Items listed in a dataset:
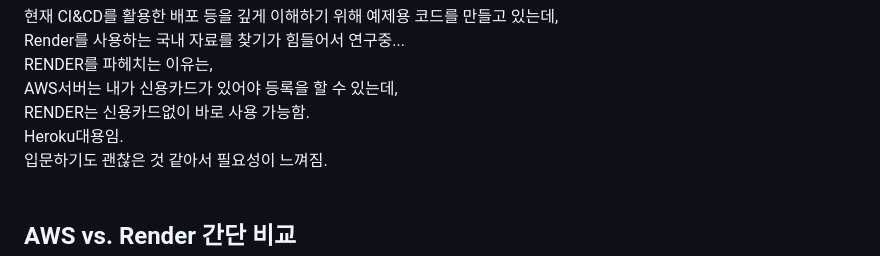
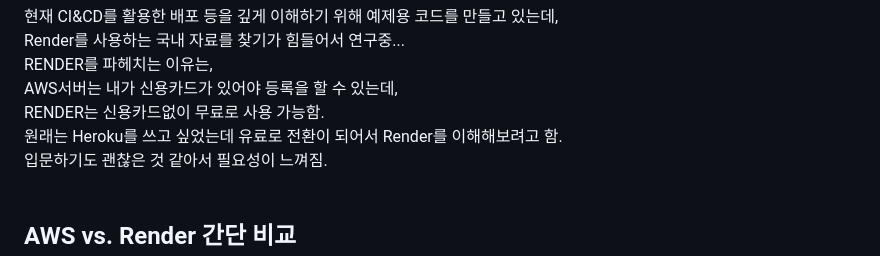
Before and after one commit to sungw00ng/Today_I_Learn, a Markdown page: AWS vs RENDER/readme.md, the part around the change. Drawn GitHub-style.

```diff
--- a/AWS vs RENDER/readme.md
+++ b/AWS vs RENDER/readme.md
@@ -2,8 +2,8 @@
 Render를 사용하는 국내 자료를 찾기가 힘들어서 연구중... <br>
 RENDER를 파헤치는 이유는,<br>
 AWS서버는 내가 신용카드가 있어야 등록을 할 수 있는데,<br>
-RENDER는 신용카드없이 바로 사용 가능함.<br>
-Heroku대용임.<br>
+RENDER는 신용카드없이 무료로 사용 가능함.<br>
+원래는 Heroku를 쓰고 싶었는데 유료로 전환이 되어서 Render를 이해해보려고 함.<br>
 입문하기도 괜찮은 것 같아서 필요성이 느껴짐.<br>
 <br>
 ## AWS vs. Render 간단 비교
```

## Work task
Extract every line containing the string "신용카드없이" from the data above.

## Task solution
-RENDER는 신용카드없이 바로 사용 가능함.<br>
+RENDER는 신용카드없이 무료로 사용 가능함.<br>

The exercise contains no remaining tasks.